**WHAT THE TASK REQUIRES:** Repeat all the data exactly, and where a record holds a picture, leave that picture out.

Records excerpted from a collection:
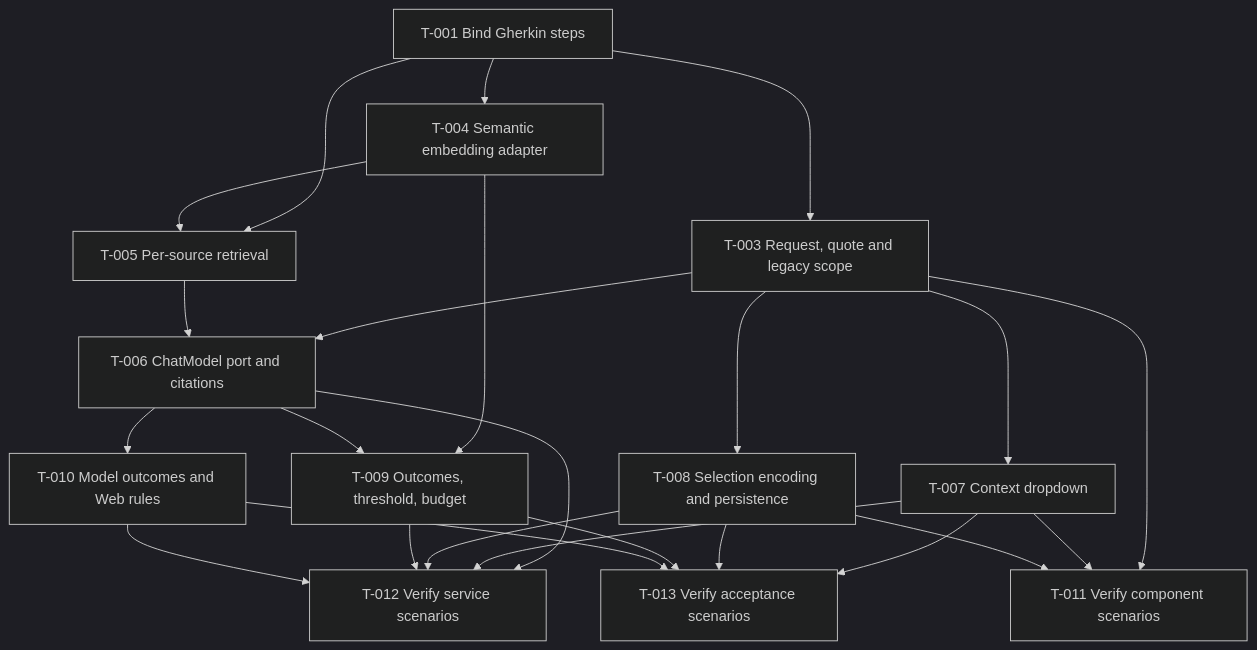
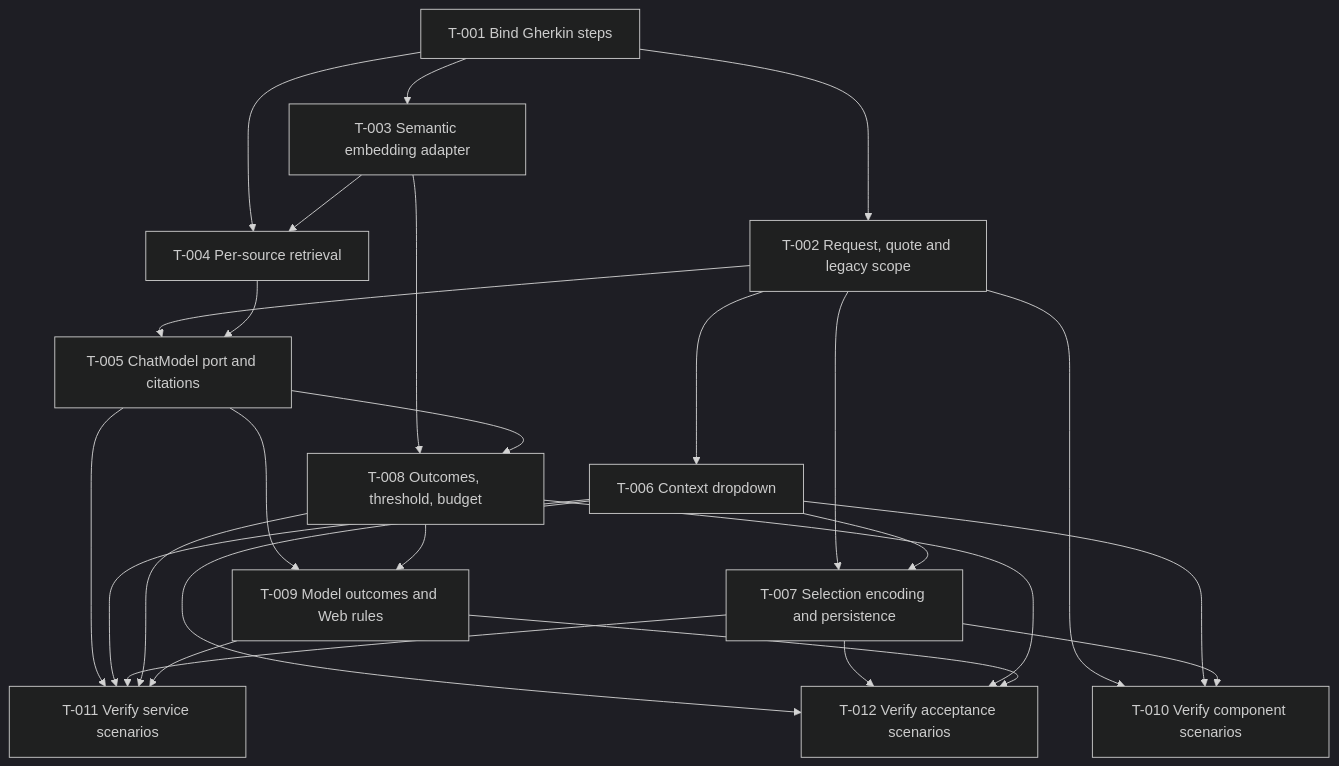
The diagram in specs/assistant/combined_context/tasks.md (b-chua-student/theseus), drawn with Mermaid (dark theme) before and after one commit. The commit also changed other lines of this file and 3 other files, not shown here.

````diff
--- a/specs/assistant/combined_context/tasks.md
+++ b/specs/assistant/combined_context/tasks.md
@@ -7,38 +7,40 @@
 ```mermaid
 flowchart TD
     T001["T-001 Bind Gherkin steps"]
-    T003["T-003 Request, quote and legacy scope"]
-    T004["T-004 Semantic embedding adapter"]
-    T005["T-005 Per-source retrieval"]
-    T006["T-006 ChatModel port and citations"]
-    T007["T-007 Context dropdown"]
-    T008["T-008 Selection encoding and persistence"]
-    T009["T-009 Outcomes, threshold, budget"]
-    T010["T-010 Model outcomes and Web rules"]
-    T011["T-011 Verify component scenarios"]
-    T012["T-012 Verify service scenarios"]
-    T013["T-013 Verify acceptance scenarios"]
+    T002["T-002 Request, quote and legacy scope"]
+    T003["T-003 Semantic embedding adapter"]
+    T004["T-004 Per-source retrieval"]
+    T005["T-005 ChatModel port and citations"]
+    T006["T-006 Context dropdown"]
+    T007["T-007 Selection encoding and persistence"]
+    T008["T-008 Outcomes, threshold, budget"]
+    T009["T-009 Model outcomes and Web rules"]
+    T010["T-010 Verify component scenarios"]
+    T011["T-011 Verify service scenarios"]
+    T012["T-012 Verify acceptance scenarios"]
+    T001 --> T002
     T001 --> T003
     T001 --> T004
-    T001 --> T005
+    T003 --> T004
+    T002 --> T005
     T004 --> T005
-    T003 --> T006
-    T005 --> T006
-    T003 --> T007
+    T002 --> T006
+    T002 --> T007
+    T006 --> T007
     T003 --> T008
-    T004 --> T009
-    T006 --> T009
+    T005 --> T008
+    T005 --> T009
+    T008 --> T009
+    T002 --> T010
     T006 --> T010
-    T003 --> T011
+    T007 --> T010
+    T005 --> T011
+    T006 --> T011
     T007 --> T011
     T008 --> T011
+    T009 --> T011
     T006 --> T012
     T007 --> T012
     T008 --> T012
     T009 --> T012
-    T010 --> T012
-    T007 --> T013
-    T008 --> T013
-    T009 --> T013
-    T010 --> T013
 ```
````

**SOLUTION TO THE PROBLEM:**
The diagram in specs/assistant/combined_context/tasks.md (b-chua-student/theseus), drawn with Mermaid (dark theme) before and after one commit. The commit also changed other lines of this file and 3 other files, not shown here.

````diff
--- a/specs/assistant/combined_context/tasks.md
+++ b/specs/assistant/combined_context/tasks.md
@@ -7,38 +7,40 @@
 ```mermaid
 flowchart TD
     T001["T-001 Bind Gherkin steps"]
-    T003["T-003 Request, quote and legacy scope"]
-    T004["T-004 Semantic embedding adapter"]
-    T005["T-005 Per-source retrieval"]
-    T006["T-006 ChatModel port and citations"]
-    T007["T-007 Context dropdown"]
-    T008["T-008 Selection encoding and persistence"]
-    T009["T-009 Outcomes, threshold, budget"]
-    T010["T-010 Model outcomes and Web rules"]
-    T011["T-011 Verify component scenarios"]
-    T012["T-012 Verify service scenarios"]
-    T013["T-013 Verify acceptance scenarios"]
+    T002["T-002 Request, quote and legacy scope"]
+    T003["T-003 Semantic embedding adapter"]
+    T004["T-004 Per-source retrieval"]
+    T005["T-005 ChatModel port and citations"]
+    T006["T-006 Context dropdown"]
+    T007["T-007 Selection encoding and persistence"]
+    T008["T-008 Outcomes, threshold, budget"]
+    T009["T-009 Model outcomes and Web rules"]
+    T010["T-010 Verify component scenarios"]
+    T011["T-011 Verify service scenarios"]
+    T012["T-012 Verify acceptance scenarios"]
+    T001 --> T002
     T001 --> T003
     T001 --> T004
-    T001 --> T005
+    T003 --> T004
+    T002 --> T005
     T004 --> T005
-    T003 --> T006
-    T005 --> T006
-    T003 --> T007
+    T002 --> T006
+    T002 --> T007
+    T006 --> T007
     T003 --> T008
-    T004 --> T009
-    T006 --> T009
+    T005 --> T008
+    T005 --> T009
+    T008 --> T009
+    T002 --> T010
     T006 --> T010
-    T003 --> T011
+    T007 --> T010
+    T005 --> T011
+    T006 --> T011
     T007 --> T011
     T008 --> T011
+    T009 --> T011
     T006 --> T012
     T007 --> T012
     T008 --> T012
     T009 --> T012
-    T010 --> T012
-    T007 --> T013
-    T008 --> T013
-    T009 --> T013
-    T010 --> T013
 ```
````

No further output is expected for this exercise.